Have you heard about people being hidden by spirits? They will hide people they want to take. You will never find someone they hide until that person dies.
I got to see The Blue Hour (Onthakan) (2015), a Thai horror film directed by Anucha Boonyawatana, as part of the Seattle International Film Festival (SIFF) 2015. Teenage Tam is bullied at home and at school for being gay. He meets Phum on (basically) Tindr, and the boys meet for a tryst at an abandoned swimming pool. After Phum tells him the pool is haunted by spirits, Tam’s life and sense of reality begin to unravel.
The cinematography and sets create the terrifying stage for the story.
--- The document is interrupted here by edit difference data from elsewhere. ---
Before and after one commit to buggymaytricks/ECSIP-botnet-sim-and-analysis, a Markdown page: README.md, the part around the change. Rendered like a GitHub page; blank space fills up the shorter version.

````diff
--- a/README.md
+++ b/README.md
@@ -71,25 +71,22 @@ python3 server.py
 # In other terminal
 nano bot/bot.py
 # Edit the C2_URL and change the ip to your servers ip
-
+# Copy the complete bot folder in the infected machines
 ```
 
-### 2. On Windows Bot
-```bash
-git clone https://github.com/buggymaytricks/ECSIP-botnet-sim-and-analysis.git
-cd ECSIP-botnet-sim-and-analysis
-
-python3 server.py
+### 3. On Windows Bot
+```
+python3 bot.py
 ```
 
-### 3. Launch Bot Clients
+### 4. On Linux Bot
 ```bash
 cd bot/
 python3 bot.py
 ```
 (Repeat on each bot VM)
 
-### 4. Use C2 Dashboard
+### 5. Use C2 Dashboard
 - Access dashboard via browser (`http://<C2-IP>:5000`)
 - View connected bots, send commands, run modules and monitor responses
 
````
The range of muted and garish colors and a sense of unease ranging from something being slightly “off” to something being horribly, horribly wrong reminded me of Gemini (Soseiji, 双生児). There’s an amazing scene in which Tam and Phum return to the locker room at the pool and the camera creeps right up to their shoulders as they slowly open a door to reveal–
It was refreshing to see a queer teen protagonist of a horror film–I’m a big fan of queer protagonists of all genre fiction, instead of just coming-out stories. (Which are important, too, but we do things other than come out in our lives.) The film is a eerie slow burn.
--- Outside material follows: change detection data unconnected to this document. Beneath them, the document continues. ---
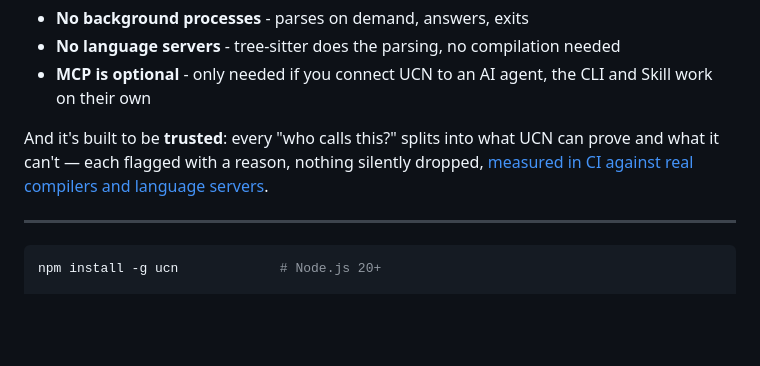
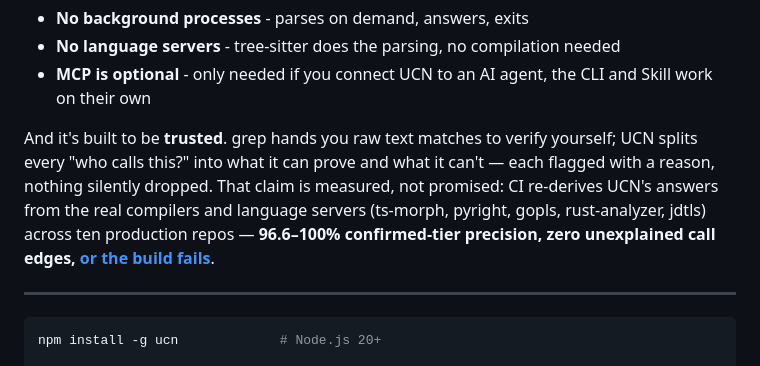
Before and after one commit to mleoca/ucn, a Markdown page: README.md, the part around the change. GitHub-like rendering; blank space fills up the shorter version.

Commit message:
README: put the measured precision claim in the first screen
The oracle names and numbers (96.6-100% confirmed-tier precision
against ts-morph/pyright/gopls/rust-analyzer/jdtls, zero unexplained
edges, CI-gated) sat at 40% scroll depth behind a prose link -- the
first screen is where readers decide whether this is another grep
wrapper. The grep contrast rides along in the same sentence.

```diff
--- a/README.md
+++ b/README.md
@@ -34,7 +34,7 @@ UCN is deliberately lightweight:
 - **No language servers** - tree-sitter does the parsing, no compilation needed
 - **MCP is optional** - only needed if you connect UCN to an AI agent, the CLI and Skill work on their own
 
-And it's built to be **trusted**: every "who calls this?" splits into what UCN can prove and what it can't — each flagged with a reason, nothing silently dropped, [measured in CI against real compilers and language servers](#answers-you-can-trust).
+And it's built to be **trusted**. grep hands you raw text matches to verify yourself; UCN splits every "who calls this?" into what it can prove and what it can't — each flagged with a reason, nothing silently dropped. That claim is measured, not promised: CI re-derives UCN's answers from the real compilers and language servers (ts-morph, pyright, gopls, rust-analyzer, jdtls) across ten production repos — **96.6–100% confirmed-tier precision, zero unexplained call edges, [or the build fails](#answers-you-can-trust)**.
 
 ---
 
```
If you like suspense with a heavy dosage of dread, looming, and a feeling you just can’t shake, see if you can get this film at your local international film festival.
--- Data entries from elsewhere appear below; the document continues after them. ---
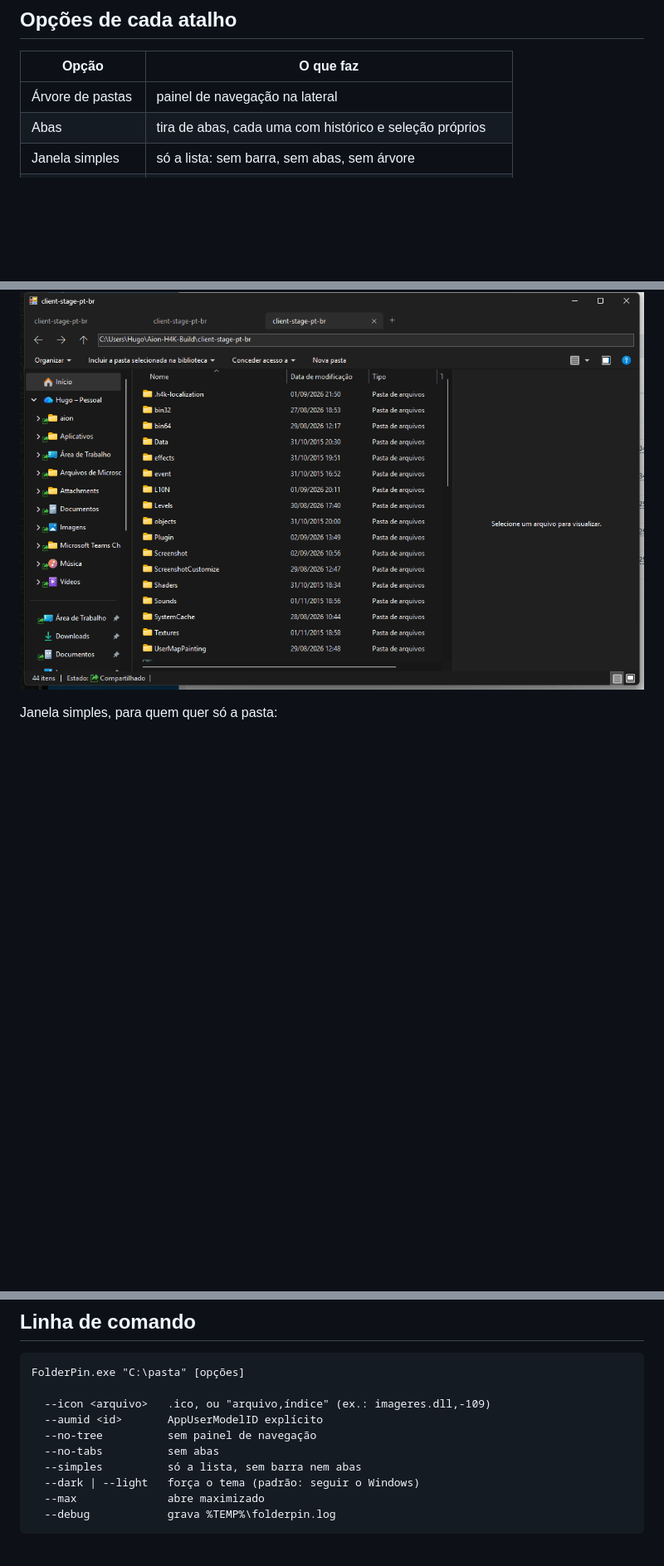
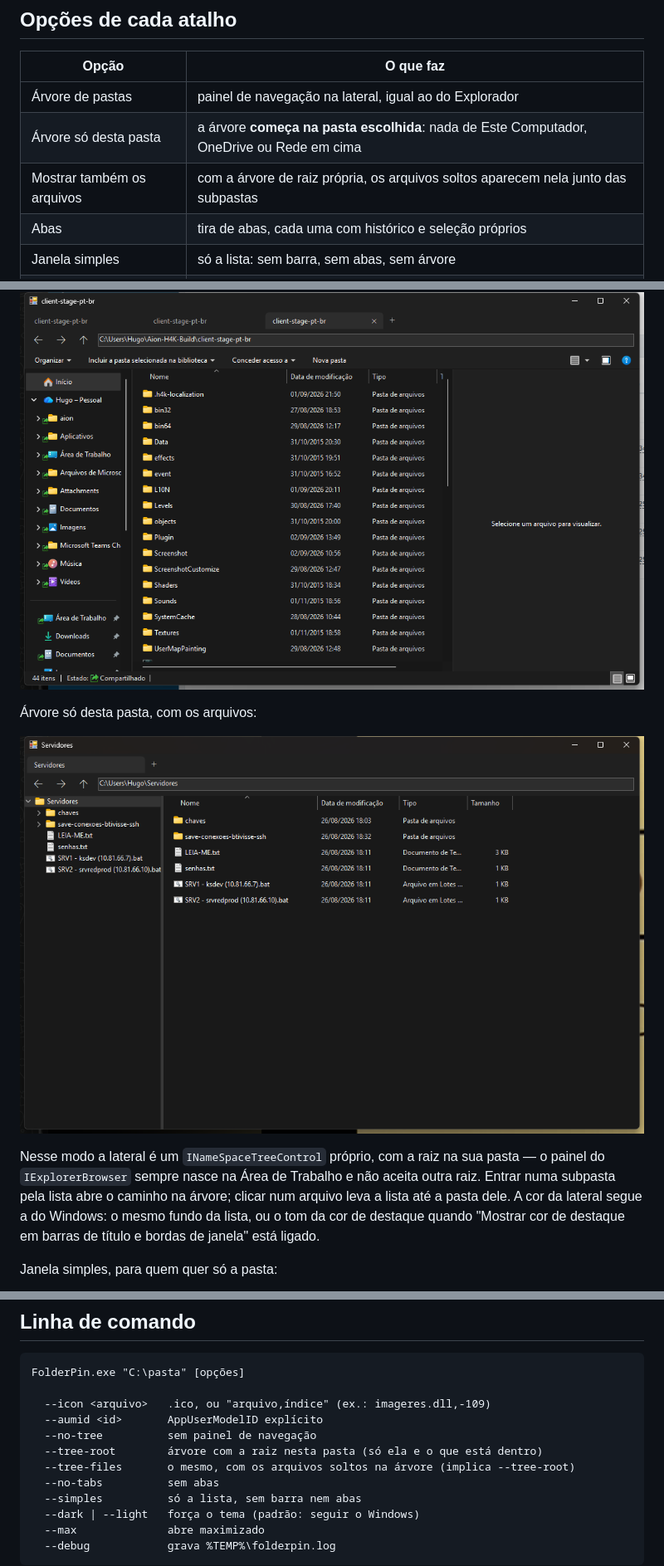
Before and after one commit to firawynix/folderpin, a Markdown page: README.md, 3 parts joined by grey strips. Shown at 83% size. Drawn GitHub-style; pictures changed too: docs/arvore-raiz.png (added); blank space fills up the shorter version.

```diff
--- a/README.md
+++ b/README.md
@@ -58,13 +58,21 @@ Para mudar um atalho depois: **2 cliques** nele na lista, ajuste, **Salvar alter
 
 | Opção | O que faz |
 |---|---|
-| Árvore de pastas | painel de navegação na lateral |
+| Árvore de pastas | painel de navegação na lateral, igual ao do Explorador |
+| Árvore só desta pasta | a árvore **começa na pasta escolhida**: nada de Este Computador, OneDrive ou Rede em cima |
+| Mostrar também os arquivos | com a árvore de raiz própria, os arquivos soltos aparecem nela junto das subpastas |
 | Abas | tira de abas, cada uma com histórico e seleção próprios |
 | Janela simples | só a lista: sem barra, sem abas, sem árvore |
 | Abrir maximizado | abre ocupando a tela |
 | Tema | Seguir o Windows (padrão), Sempre escuro, Sempre claro |
 
 ![Abas](docs/abas.png)
+
+Árvore só desta pasta, com os arquivos:
+
+![Árvore só desta pasta](docs/arvore-raiz.png)
+
+Nesse modo a lateral é um `INameSpaceTreeControl` próprio, com a raiz na sua pasta — o painel do `IExplorerBrowser` sempre nasce na Área de Trabalho e não aceita outra raiz. Entrar numa subpasta pela lista abre o caminho na árvore; clicar num arquivo leva a lista até a pasta dele. A cor da lateral segue a do Windows: o mesmo fundo da lista, ou o tom da cor de destaque quando "Mostrar cor de destaque em barras de título e bordas de janela" está ligado.
 
 Janela simples, para quem quer só a pasta:
 
@@ -106,6 +114,8 @@ FolderPin.exe "C:\pasta" [opções]
   --icon <arquivo>   .ico, ou "arquivo,índice" (ex.: imageres.dll,-109)
   --aumid <id>       AppUserModelID explícito
   --no-tree          sem painel de navegação
+  --tree-root        árvore com a raiz nesta pasta (só ela e o que está dentro)
+  --tree-files       o mesmo, com os arquivos soltos na árvore (implica --tree-root)
   --no-tabs          sem abas
   --simples          só a lista, sem barra nem abas
   --dark | --light   força o tema (padrão: seguir o Windows)
```
Also changed, not shown: other parts of README.md (+4 -1 lines), 3 other files.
Contains ghosts(?), a sense of unreality, garbage piles, awkward teens, gore, an extreme sense of foreboding, dead bodies, homophobia, creepy swimming pools, the most awkward Tindr date. Also, the locker room at Seward Park in Seattle looks like the one at the pool in the film, in case you’re fond of giving yourself the willies when swimming in the summer.